# [What you will do]
Copy the listing below letter for letter, passing over each picture.
-*-
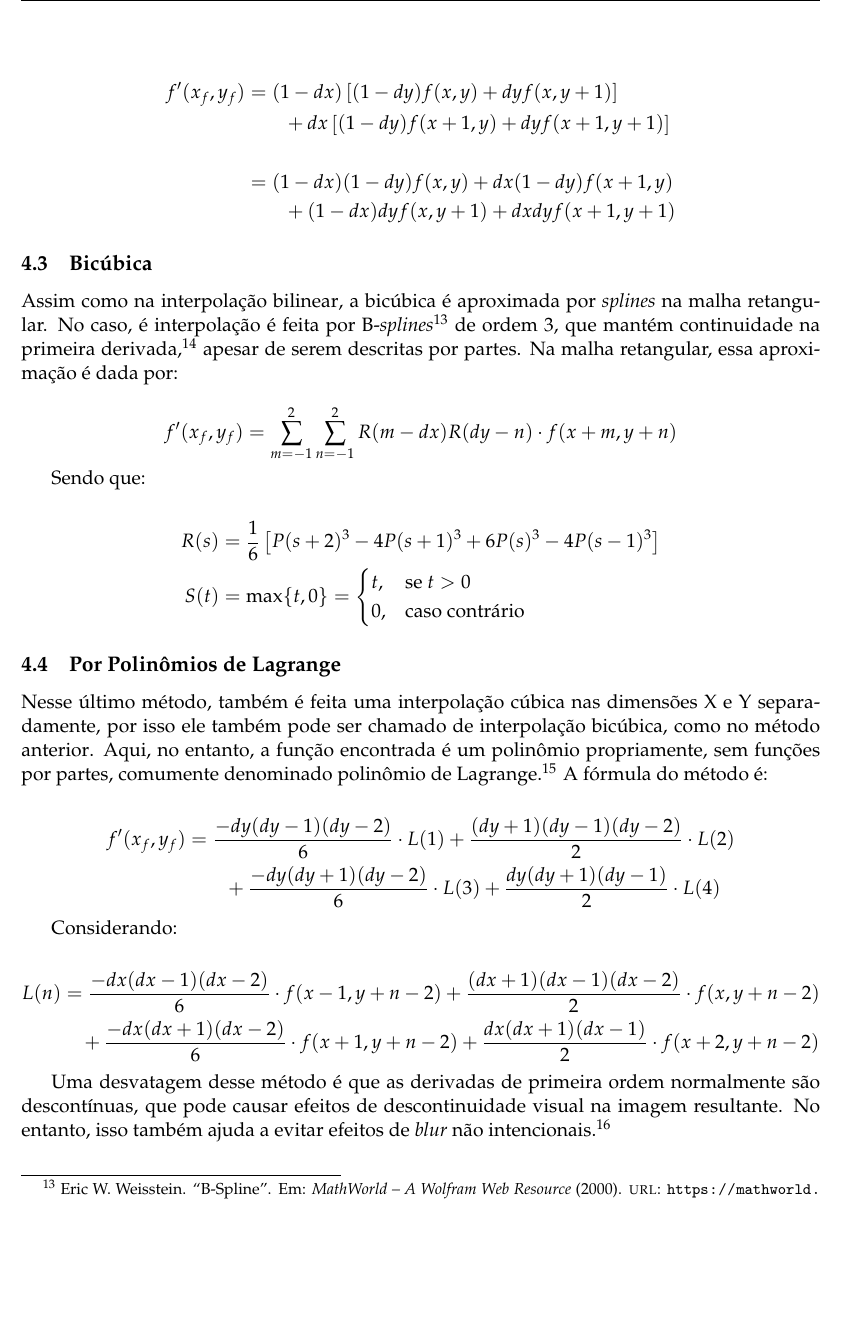
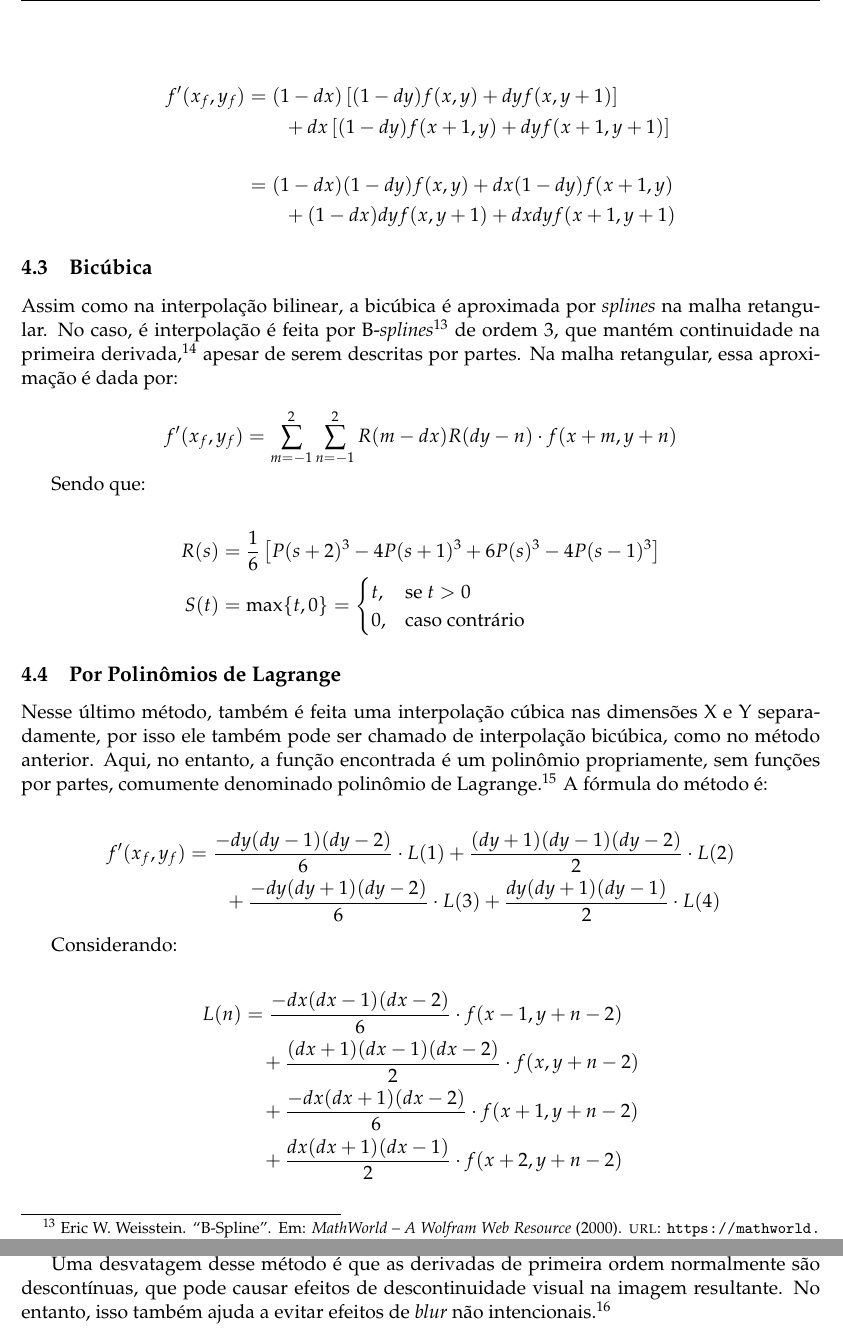
Before and after one commit to marmitar/MC920-Trabalho-5, a LaTeX problem sheet (relatorio/main.tex, which reads relatorio/textos/interpolacao.tex): part of page 6 of 7 before the commit and two parts of pages 6 and 7 of 7 after it, the two joined at a grey line, cut so that both start at the same text, the shorter picture padded with empty space. Compiled offline with pdfLaTeX.

Commit message:
Formatação da equação

```diff
--- a/relatorio/textos/interpolacao.tex
+++ b/relatorio/textos/interpolacao.tex
@@ -87,8 +87,10 @@ Nesse último método, também é feita uma interpolação cúbica nas dimensõe
 Considerando:
 
 \begin{align*}
-    L(n) &= \frac{-dx (dx - 1) (dx - 2)}{6} \cdot f(x - 1, y + n - 2) + \frac{(dx + 1) (dx - 1) (dx - 2)}{2} \cdot f(x, y + n - 2) \\
-    &\quad + \frac{-dx (dx + 1) (dx - 2)}{6} \cdot f(x + 1, y + n - 2) + \frac{dx (dx + 1) (dx - 1)}{2} \cdot f(x + 2, y + n - 2)
+    L(n) &= \frac{-dx (dx - 1) (dx - 2)}{6} \cdot f(x - 1, y + n - 2) \\
+    &\quad + \frac{(dx + 1) (dx - 1) (dx - 2)}{2} \cdot f(x, y + n - 2) \\
+    &\quad + \frac{-dx (dx + 1) (dx - 2)}{6} \cdot f(x + 1, y + n - 2) \\
+    &\quad + \frac{dx (dx + 1) (dx - 1)}{2} \cdot f(x + 2, y + n - 2)
 \end{align*}
 
 Uma desvatagem desse método é que as derivadas de primeira ordem normalmente são descontínuas, que pode causar efeitos de descontinuidade visual na imagem resultante. No entanto, isso também ajuda a evitar efeitos de \textit{blur} não intencionais \autocite{upsample}.
```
-*-
# [Exercise answer]
Before and after one commit to marmitar/MC920-Trabalho-5, a LaTeX problem sheet (relatorio/main.tex, which reads relatorio/textos/interpolacao.tex): part of page 6 of 7 before the commit and two parts of pages 6 and 7 of 7 after it, the two joined at a grey line, cut so that both start at the same text, the shorter picture padded with empty space. Compiled offline with pdfLaTeX.

Commit message:
Formatação da equação

```diff
--- a/relatorio/textos/interpolacao.tex
+++ b/relatorio/textos/interpolacao.tex
@@ -87,8 +87,10 @@ Nesse último método, também é feita uma interpolação cúbica nas dimensõe
 Considerando:
 
 \begin{align*}
-    L(n) &= \frac{-dx (dx - 1) (dx - 2)}{6} \cdot f(x - 1, y + n - 2) + \frac{(dx + 1) (dx - 1) (dx - 2)}{2} \cdot f(x, y + n - 2) \\
-    &\quad + \frac{-dx (dx + 1) (dx - 2)}{6} \cdot f(x + 1, y + n - 2) + \frac{dx (dx + 1) (dx - 1)}{2} \cdot f(x + 2, y + n - 2)
+    L(n) &= \frac{-dx (dx - 1) (dx - 2)}{6} \cdot f(x - 1, y + n - 2) \\
+    &\quad + \frac{(dx + 1) (dx - 1) (dx - 2)}{2} \cdot f(x, y + n - 2) \\
+    &\quad + \frac{-dx (dx + 1) (dx - 2)}{6} \cdot f(x + 1, y + n - 2) \\
+    &\quad + \frac{dx (dx + 1) (dx - 1)}{2} \cdot f(x + 2, y + n - 2)
 \end{align*}
 
 Uma desvatagem desse método é que as derivadas de primeira ordem normalmente são descontínuas, que pode causar efeitos de descontinuidade visual na imagem resultante. No entanto, isso também ajuda a evitar efeitos de \textit{blur} não intencionais \autocite{upsample}.
```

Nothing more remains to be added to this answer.